Shown in photo l-r; Michelle M. Viera, Dr. Bobby Jones, and Azell Futrell

By Austin Newell

NASHVILLE, TN, — Sunday night saw the unveiling of the Living Legends: Dr. Bobby Jones exhibit at the National Museum of African American Music (NMAAM). The event, which was invite-only, celebrated Dr. Jones’s achievements in gospel music. 

The event began with an hour-long reception in which guests took to the red carpet inside of the lobby. Afterwards, invitees were welcomed into the venue’s auditorium where NMAAM President and CEO H. Beecher Hicks, III made remarks.

“Kirk Franklin once said that gospel music is not a sound, gospel music is a message. It means good news music. And this good news is all about testimonies and lived experiences. So tonight we celebrate the lived experience of one Dr. Bobby Jones,” he said.

Dr. Jones has had a wide-ranging impact on gospel music and on Black artists in general. The various television shows that he produced and hosted over the years helped skyrocket gospel music from a somewhat obscure genre to one recognized across the globe. 

Melanie Robinson was a viewer of one of Dr. Jones’ shows. A friend of hers knew Dr. Jones from school, which is how she was introduced to him.
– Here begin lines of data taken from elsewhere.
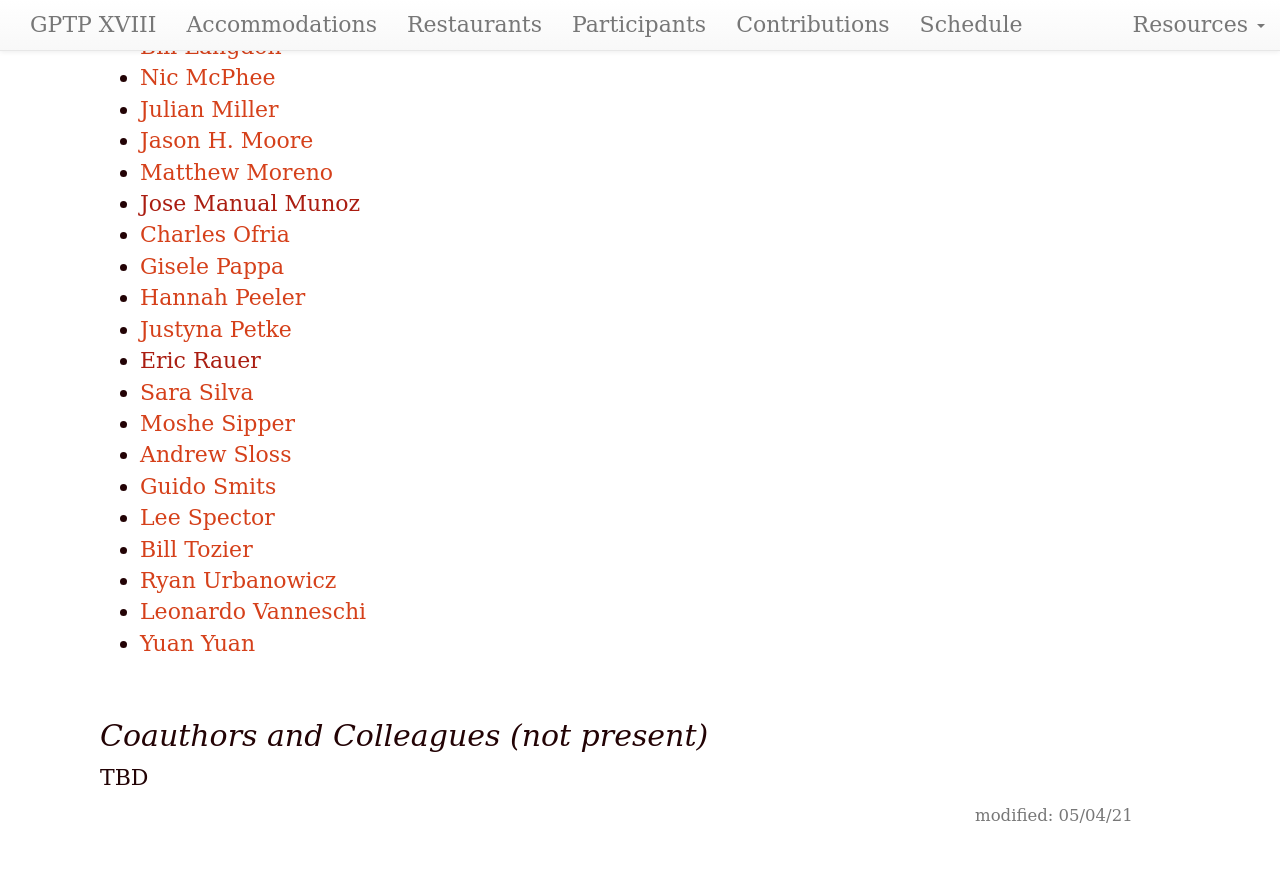
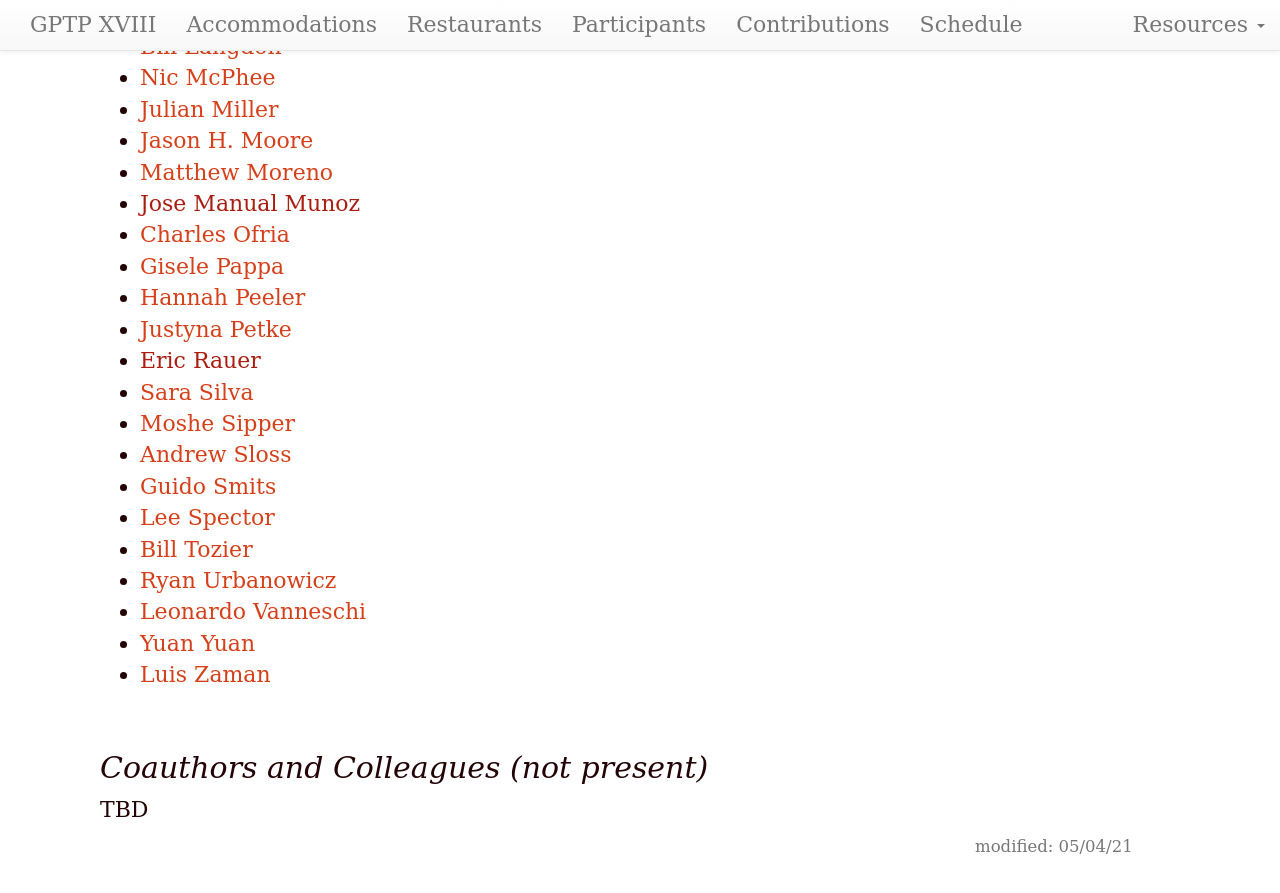
Before and after one commit to GPTP-workshop/gptp-workshop.github.io, a Jekyll site: the page built from attendees.md, in a window 1280 px wide and 900 px high, scrolled down 1150 px. Shown: the top 893 px of the window. Built offline with Jekyll 4.4.1, drawn with Linux system fonts in a browser that asks for light colours; our own code applies the rules of GitHub Pages for plain Markdown files; before the commit the page ends 2019 px from its top, so only the background shows below that.

Commit message:
Update attendees.md

```diff
--- a/attendees.md
+++ b/attendees.md
@@ -57,6 +57,7 @@ dates: "May 19-21, 2021"
 - [Ryan Urbanowicz](https://www.med.upenn.edu/urbslab/)
 - [Leonardo Vanneschi](https://novaresearch.unl.pt/en/persons/leonardo-vanneschi)
 - [Yuan Yuan](https://yyxhdy.github.io/cv/)
+- [Luis Zaman](https://lsa.umich.edu/eeb/people/faculty/luis-zaman.html)
 
 
 ## Coauthors and Colleagues (not present)
```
She first started watching Dr. Jones in the 80s. “I’m not familiar with gospel music . . .  it was like entertainment to me,” she said.

H. Beecher Hicks, III, president/CEO of NMAAM Photos by Elle Danielle

The wide-ranging appeal of Jones’s music attracted a large following and landed him several awards over his career, including a Grammy® for the song “I’m So Glad I’m Standing Here Today,” which he won alongside co-vocalist Barbara Mandrell.

Now, Dr. Jones has one more award to add to his repertoire. 

After Hicks’s introduction, Dr. Jones took the stage to be presented with a Presidential Lifetime Achievement award, signed by President Joe Biden and Vice President Kamala Harris. 

“I’m extremely pleased to be honored in this manner in my hometown of Nashville. Thank you so very much for this wonderful museum we have in our city,” Dr. Jones said after taking the stage. “I’m so proud to be a part of this wonderful museum.” 

At the end of the event, the exhibit was unveiled: Four glass panels with various artifacts from Dr. Jones’s life behind them, symbolizing different points in his journey. Among them was a showcase of awards, including Dr. Jones’ Grammy.®

But alongside his various radio shows, awards, and TV programs, Dr. Jones has also spent a significant amount of time using his platform to uplift local Black artists. One such artist is Alysha Nesbitt, a singer for Nashville Opera. After winning a national singing competition over a year ago, Nesbitt not only saw herself presented with a scholarship by Dr. Jones, but was also invited on one of his shows. At one point, Dr. Jones even spoke about Nesbitt after a performance without her knowing prior that he was there.

“He spoke positive words about me before I even realized I had something at one of the biggest turning points in my life.” 

Some might argue that after decades of hard work Dr. Jones deserves a comfortable retirement.

But at 84 years old, he shows no signs of slowing down anytime soon.